◆ **Exercise requirements**: Exact repetition of every record is required.

===== Records for this task

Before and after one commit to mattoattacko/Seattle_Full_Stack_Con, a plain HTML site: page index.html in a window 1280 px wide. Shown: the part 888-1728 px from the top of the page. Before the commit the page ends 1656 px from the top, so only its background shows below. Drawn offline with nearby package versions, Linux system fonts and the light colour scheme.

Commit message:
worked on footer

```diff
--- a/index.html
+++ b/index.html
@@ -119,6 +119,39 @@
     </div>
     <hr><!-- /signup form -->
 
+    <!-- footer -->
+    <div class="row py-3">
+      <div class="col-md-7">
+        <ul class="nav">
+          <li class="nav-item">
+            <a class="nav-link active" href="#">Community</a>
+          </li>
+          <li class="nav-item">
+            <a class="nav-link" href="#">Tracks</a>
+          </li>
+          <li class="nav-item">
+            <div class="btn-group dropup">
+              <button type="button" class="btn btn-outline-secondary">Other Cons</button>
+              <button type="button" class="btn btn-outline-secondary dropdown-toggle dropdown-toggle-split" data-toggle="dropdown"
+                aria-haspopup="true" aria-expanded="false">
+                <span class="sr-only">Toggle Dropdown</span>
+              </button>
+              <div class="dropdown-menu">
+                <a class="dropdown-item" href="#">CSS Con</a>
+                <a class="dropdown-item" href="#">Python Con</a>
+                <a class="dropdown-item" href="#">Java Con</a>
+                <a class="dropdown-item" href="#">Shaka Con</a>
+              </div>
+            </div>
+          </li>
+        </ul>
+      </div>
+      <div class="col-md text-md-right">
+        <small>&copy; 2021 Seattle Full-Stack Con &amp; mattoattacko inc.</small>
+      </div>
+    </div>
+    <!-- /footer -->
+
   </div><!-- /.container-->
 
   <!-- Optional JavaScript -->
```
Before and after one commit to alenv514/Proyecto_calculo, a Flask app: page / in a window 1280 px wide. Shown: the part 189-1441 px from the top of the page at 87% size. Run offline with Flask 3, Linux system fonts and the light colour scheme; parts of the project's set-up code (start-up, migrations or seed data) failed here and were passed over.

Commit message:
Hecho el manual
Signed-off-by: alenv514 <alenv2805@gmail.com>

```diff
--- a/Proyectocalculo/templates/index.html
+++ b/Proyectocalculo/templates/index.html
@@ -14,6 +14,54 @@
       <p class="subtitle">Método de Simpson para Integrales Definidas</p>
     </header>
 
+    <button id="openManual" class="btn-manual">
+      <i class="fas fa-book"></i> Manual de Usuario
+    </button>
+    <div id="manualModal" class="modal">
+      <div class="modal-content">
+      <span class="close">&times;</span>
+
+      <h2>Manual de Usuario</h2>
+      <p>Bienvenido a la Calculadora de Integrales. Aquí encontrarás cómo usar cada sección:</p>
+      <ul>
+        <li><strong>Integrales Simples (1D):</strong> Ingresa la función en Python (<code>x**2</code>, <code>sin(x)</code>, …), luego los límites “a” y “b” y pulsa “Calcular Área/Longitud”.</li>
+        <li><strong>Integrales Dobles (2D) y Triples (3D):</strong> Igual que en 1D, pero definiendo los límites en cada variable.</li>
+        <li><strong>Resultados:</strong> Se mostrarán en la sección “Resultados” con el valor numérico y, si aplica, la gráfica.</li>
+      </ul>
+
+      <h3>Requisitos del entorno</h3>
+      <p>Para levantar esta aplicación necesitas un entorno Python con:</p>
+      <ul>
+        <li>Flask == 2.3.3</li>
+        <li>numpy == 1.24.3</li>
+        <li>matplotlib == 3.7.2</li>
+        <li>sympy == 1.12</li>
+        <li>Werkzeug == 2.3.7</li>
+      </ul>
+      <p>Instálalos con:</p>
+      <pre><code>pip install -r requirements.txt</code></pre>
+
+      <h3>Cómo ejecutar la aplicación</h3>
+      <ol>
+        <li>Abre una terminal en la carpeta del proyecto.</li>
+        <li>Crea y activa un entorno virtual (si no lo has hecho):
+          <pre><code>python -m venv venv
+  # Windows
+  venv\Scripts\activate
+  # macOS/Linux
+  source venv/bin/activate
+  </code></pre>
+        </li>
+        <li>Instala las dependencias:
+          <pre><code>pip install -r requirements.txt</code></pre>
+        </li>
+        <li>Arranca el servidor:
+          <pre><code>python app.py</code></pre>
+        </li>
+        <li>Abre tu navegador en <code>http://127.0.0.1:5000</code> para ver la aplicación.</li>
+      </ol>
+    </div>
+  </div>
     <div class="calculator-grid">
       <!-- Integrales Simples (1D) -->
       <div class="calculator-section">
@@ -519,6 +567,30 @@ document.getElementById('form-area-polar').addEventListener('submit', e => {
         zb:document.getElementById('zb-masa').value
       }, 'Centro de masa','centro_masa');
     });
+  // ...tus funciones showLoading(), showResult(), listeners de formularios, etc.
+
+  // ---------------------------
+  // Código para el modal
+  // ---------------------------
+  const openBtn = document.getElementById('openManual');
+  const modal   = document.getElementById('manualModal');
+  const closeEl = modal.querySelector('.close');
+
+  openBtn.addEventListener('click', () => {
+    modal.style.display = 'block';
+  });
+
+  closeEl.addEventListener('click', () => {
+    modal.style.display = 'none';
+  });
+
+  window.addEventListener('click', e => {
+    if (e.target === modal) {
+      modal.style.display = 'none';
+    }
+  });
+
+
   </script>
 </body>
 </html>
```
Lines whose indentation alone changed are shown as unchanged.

==========

◆ **Exercise solution**:
Before and after one commit to mattoattacko/Seattle_Full_Stack_Con, a plain HTML site: page index.html in a window 1280 px wide. Shown: the part 888-1728 px from the top of the page. Before the commit the page ends 1656 px from the top, so only its background shows below. Drawn offline with nearby package versions, Linux system fonts and the light colour scheme.

Commit message:
worked on footer

```diff
--- a/index.html
+++ b/index.html
@@ -119,6 +119,39 @@
     </div>
     <hr><!-- /signup form -->
 
+    <!-- footer -->
+    <div class="row py-3">
+      <div class="col-md-7">
+        <ul class="nav">
+          <li class="nav-item">
+            <a class="nav-link active" href="#">Community</a>
+          </li>
+          <li class="nav-item">
+            <a class="nav-link" href="#">Tracks</a>
+          </li>
+          <li class="nav-item">
+            <div class="btn-group dropup">
+              <button type="button" class="btn btn-outline-secondary">Other Cons</button>
+              <button type="button" class="btn btn-outline-secondary dropdown-toggle dropdown-toggle-split" data-toggle="dropdown"
+                aria-haspopup="true" aria-expanded="false">
+                <span class="sr-only">Toggle Dropdown</span>
+              </button>
+              <div class="dropdown-menu">
+                <a class="dropdown-item" href="#">CSS Con</a>
+                <a class="dropdown-item" href="#">Python Con</a>
+                <a class="dropdown-item" href="#">Java Con</a>
+                <a class="dropdown-item" href="#">Shaka Con</a>
+              </div>
+            </div>
+          </li>
+        </ul>
+      </div>
+      <div class="col-md text-md-right">
+        <small>&copy; 2021 Seattle Full-Stack Con &amp; mattoattacko inc.</small>
+      </div>
+    </div>
+    <!-- /footer -->
+
   </div><!-- /.container-->
 
   <!-- Optional JavaScript -->
```
Before and after one commit to alenv514/Proyecto_calculo, a Flask app: page / in a window 1280 px wide. Shown: the part 189-1441 px from the top of the page at 87% size. Run offline with Flask 3, Linux system fonts and the light colour scheme; parts of the project's set-up code (start-up, migrations or seed data) failed here and were passed over.

Commit message:
Hecho el manual
Signed-off-by: alenv514 <alenv2805@gmail.com>

```diff
--- a/Proyectocalculo/templates/index.html
+++ b/Proyectocalculo/templates/index.html
@@ -14,6 +14,54 @@
       <p class="subtitle">Método de Simpson para Integrales Definidas</p>
     </header>
 
+    <button id="openManual" class="btn-manual">
+      <i class="fas fa-book"></i> Manual de Usuario
+    </button>
+    <div id="manualModal" class="modal">
+      <div class="modal-content">
+      <span class="close">&times;</span>
+
+      <h2>Manual de Usuario</h2>
+      <p>Bienvenido a la Calculadora de Integrales. Aquí encontrarás cómo usar cada sección:</p>
+      <ul>
+        <li><strong>Integrales Simples (1D):</strong> Ingresa la función en Python (<code>x**2</code>, <code>sin(x)</code>, …), luego los límites “a” y “b” y pulsa “Calcular Área/Longitud”.</li>
+        <li><strong>Integrales Dobles (2D) y Triples (3D):</strong> Igual que en 1D, pero definiendo los límites en cada variable.</li>
+        <li><strong>Resultados:</strong> Se mostrarán en la sección “Resultados” con el valor numérico y, si aplica, la gráfica.</li>
+      </ul>
+
+      <h3>Requisitos del entorno</h3>
+      <p>Para levantar esta aplicación necesitas un entorno Python con:</p>
+      <ul>
+        <li>Flask == 2.3.3</li>
+        <li>numpy == 1.24.3</li>
+        <li>matplotlib == 3.7.2</li>
+        <li>sympy == 1.12</li>
+        <li>Werkzeug == 2.3.7</li>
+      </ul>
+      <p>Instálalos con:</p>
+      <pre><code>pip install -r requirements.txt</code></pre>
+
+      <h3>Cómo ejecutar la aplicación</h3>
+      <ol>
+        <li>Abre una terminal en la carpeta del proyecto.</li>
+        <li>Crea y activa un entorno virtual (si no lo has hecho):
+          <pre><code>python -m venv venv
+  # Windows
+  venv\Scripts\activate
+  # macOS/Linux
+  source venv/bin/activate
+  </code></pre>
+        </li>
+        <li>Instala las dependencias:
+          <pre><code>pip install -r requirements.txt</code></pre>
+        </li>
+        <li>Arranca el servidor:
+          <pre><code>python app.py</code></pre>
+        </li>
+        <li>Abre tu navegador en <code>http://127.0.0.1:5000</code> para ver la aplicación.</li>
+      </ol>
+    </div>
+  </div>
     <div class="calculator-grid">
       <!-- Integrales Simples (1D) -->
       <div class="calculator-section">
@@ -519,6 +567,30 @@ document.getElementById('form-area-polar').addEventListener('submit', e => {
         zb:document.getElementById('zb-masa').value
       }, 'Centro de masa','centro_masa');
     });
+  // ...tus funciones showLoading(), showResult(), listeners de formularios, etc.
+
+  // ---------------------------
+  // Código para el modal
+  // ---------------------------
+  const openBtn = document.getElementById('openManual');
+  const modal   = document.getElementById('manualModal');
+  const closeEl = modal.querySelector('.close');
+
+  openBtn.addEventListener('click', () => {
+    modal.style.display = 'block';
+  });
+
+  closeEl.addEventListener('click', () => {
+    modal.style.display = 'none';
+  });
+
+  window.addEventListener('click', e => {
+    if (e.target === modal) {
+      modal.style.display = 'none';
+    }
+  });
+
+
   </script>
 </body>
 </html>
```
Lines whose indentation alone changed are shown as unchanged.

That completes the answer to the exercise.